(Excerpts from a dataset)
*-*-*

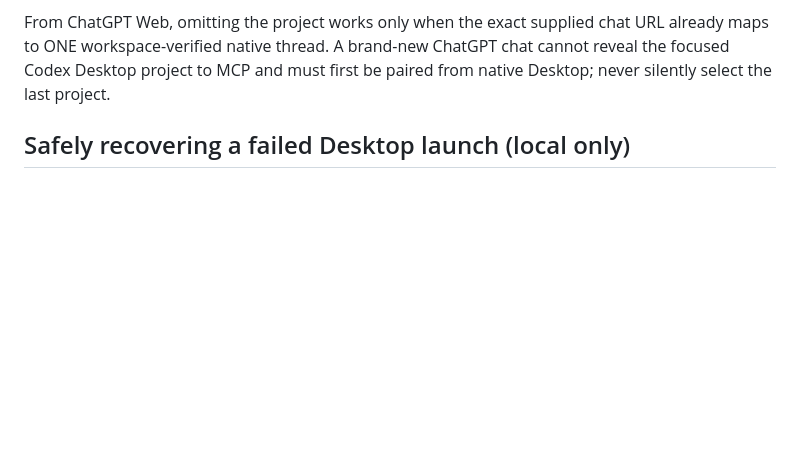
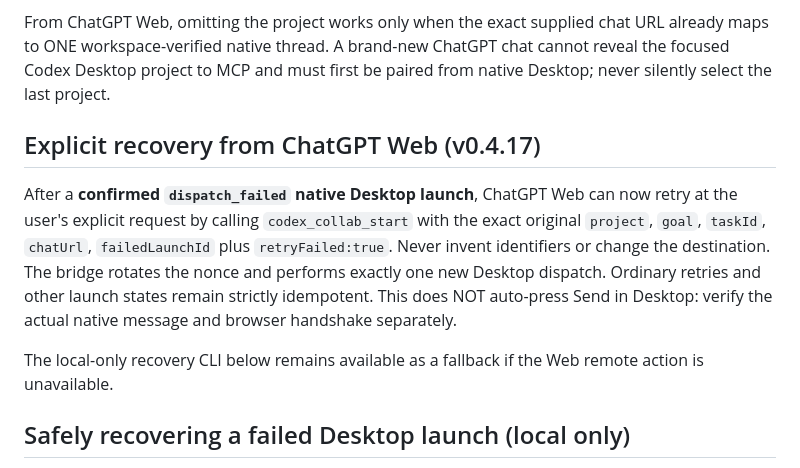
Before and after one commit to lesnolie/magpie-codex-bridge, a Markdown page: skills/magpie-codex-collab/SKILL.md, the part around the change. GitHub-like rendering; blank space fills up the shorter version.

Commit message:
release: describe explicitly Web-retriable failed Desktop dispatch in v0.4.17-alpha.1

```diff
--- a/skills/magpie-codex-collab/SKILL.md
+++ b/skills/magpie-codex-collab/SKILL.md
@@ -66,6 +66,20 @@ From ChatGPT Web, omitting the project works only when the exact supplied
 chat URL already maps to ONE workspace-verified native thread. A brand-new
 ChatGPT chat cannot reveal the focused Codex Desktop project to MCP and must
 first be paired from native Desktop; never silently select the last project.
+
+## Explicit recovery from ChatGPT Web (v0.4.17)
+
+After a **confirmed `dispatch_failed` native Desktop launch**, ChatGPT Web
+can now retry at the user's explicit request by calling `codex_collab_start`
+with the exact original `project`, `goal`, `taskId`, `chatUrl`,
+`failedLaunchId` plus `retryFailed:true`. Never invent identifiers or
+change the destination. The bridge rotates the nonce and performs exactly
+one new Desktop dispatch. Ordinary retries and other launch states remain
+strictly idempotent. This does NOT auto-press Send in Desktop: verify the
+actual native message and browser handshake separately.
+
+The local-only recovery CLI below remains available as a fallback if the
+Web remote action is unavailable.
 
 ## Safely recovering a failed Desktop launch (local only)
 
```
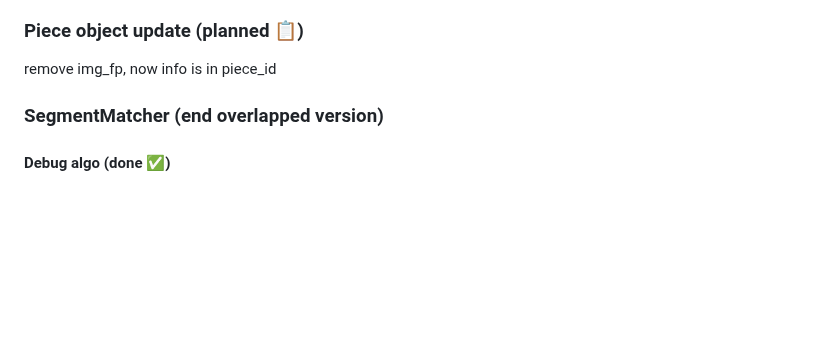
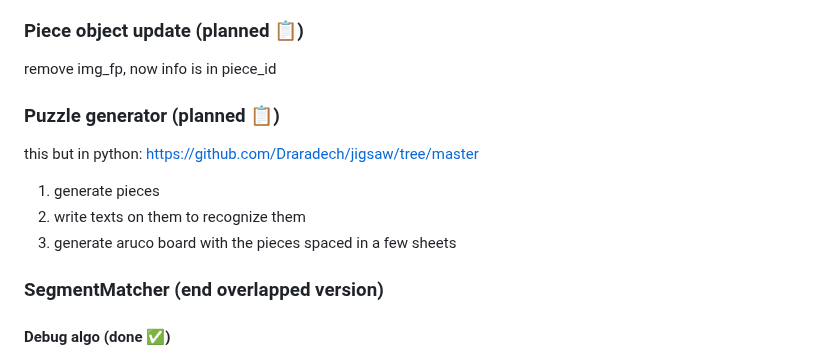
Before and after one commit to Pitrified/snap_fit, a Markdown page: docs/roadmap/roadmap.md, the part around the change. Rendered like a GitHub page; blank space fills up the shorter version.

Commit message:
feat(roadmap): add puzzle generator section with initial implementation plan

```diff
--- a/docs/roadmap/roadmap.md
+++ b/docs/roadmap/roadmap.md
@@ -38,6 +38,13 @@ then use it in SegmentId instead of (str, int)
 ### Piece object update (planned 📋)
 
 remove img_fp, now info is in piece_id
+
+### Puzzle generator (planned 📋)
+
+this but in python: https://github.com/Draradech/jigsaw/tree/master
+1. generate pieces
+2. write texts on them to recognize them
+3. generate aruco board with the pieces spaced in a few sheets
 
 ### SegmentMatcher (end overlapped version)
 
```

*-*-*

▸ **Exercise**: All of the entries above are to be written out exactly, with no pictures.

▸ **Task answer**:
Before and after one commit to lesnolie/magpie-codex-bridge, a Markdown page: skills/magpie-codex-collab/SKILL.md, the part around the change. GitHub-like rendering; blank space fills up the shorter version.

Commit message:
release: describe explicitly Web-retriable failed Desktop dispatch in v0.4.17-alpha.1

```diff
--- a/skills/magpie-codex-collab/SKILL.md
+++ b/skills/magpie-codex-collab/SKILL.md
@@ -66,6 +66,20 @@ From ChatGPT Web, omitting the project works only when the exact supplied
 chat URL already maps to ONE workspace-verified native thread. A brand-new
 ChatGPT chat cannot reveal the focused Codex Desktop project to MCP and must
 first be paired from native Desktop; never silently select the last project.
+
+## Explicit recovery from ChatGPT Web (v0.4.17)
+
+After a **confirmed `dispatch_failed` native Desktop launch**, ChatGPT Web
+can now retry at the user's explicit request by calling `codex_collab_start`
+with the exact original `project`, `goal`, `taskId`, `chatUrl`,
+`failedLaunchId` plus `retryFailed:true`. Never invent identifiers or
+change the destination. The bridge rotates the nonce and performs exactly
+one new Desktop dispatch. Ordinary retries and other launch states remain
+strictly idempotent. This does NOT auto-press Send in Desktop: verify the
+actual native message and browser handshake separately.
+
+The local-only recovery CLI below remains available as a fallback if the
+Web remote action is unavailable.
 
 ## Safely recovering a failed Desktop launch (local only)
 
```
Before and after one commit to Pitrified/snap_fit, a Markdown page: docs/roadmap/roadmap.md, the part around the change. Rendered like a GitHub page; blank space fills up the shorter version.

Commit message:
feat(roadmap): add puzzle generator section with initial implementation plan

```diff
--- a/docs/roadmap/roadmap.md
+++ b/docs/roadmap/roadmap.md
@@ -38,6 +38,13 @@ then use it in SegmentId instead of (str, int)
 ### Piece object update (planned 📋)
 
 remove img_fp, now info is in piece_id
+
+### Puzzle generator (planned 📋)
+
+this but in python: https://github.com/Draradech/jigsaw/tree/master
+1. generate pieces
+2. write texts on them to recognize them
+3. generate aruco board with the pieces spaced in a few sheets
 
 ### SegmentMatcher (end overlapped version)
 
```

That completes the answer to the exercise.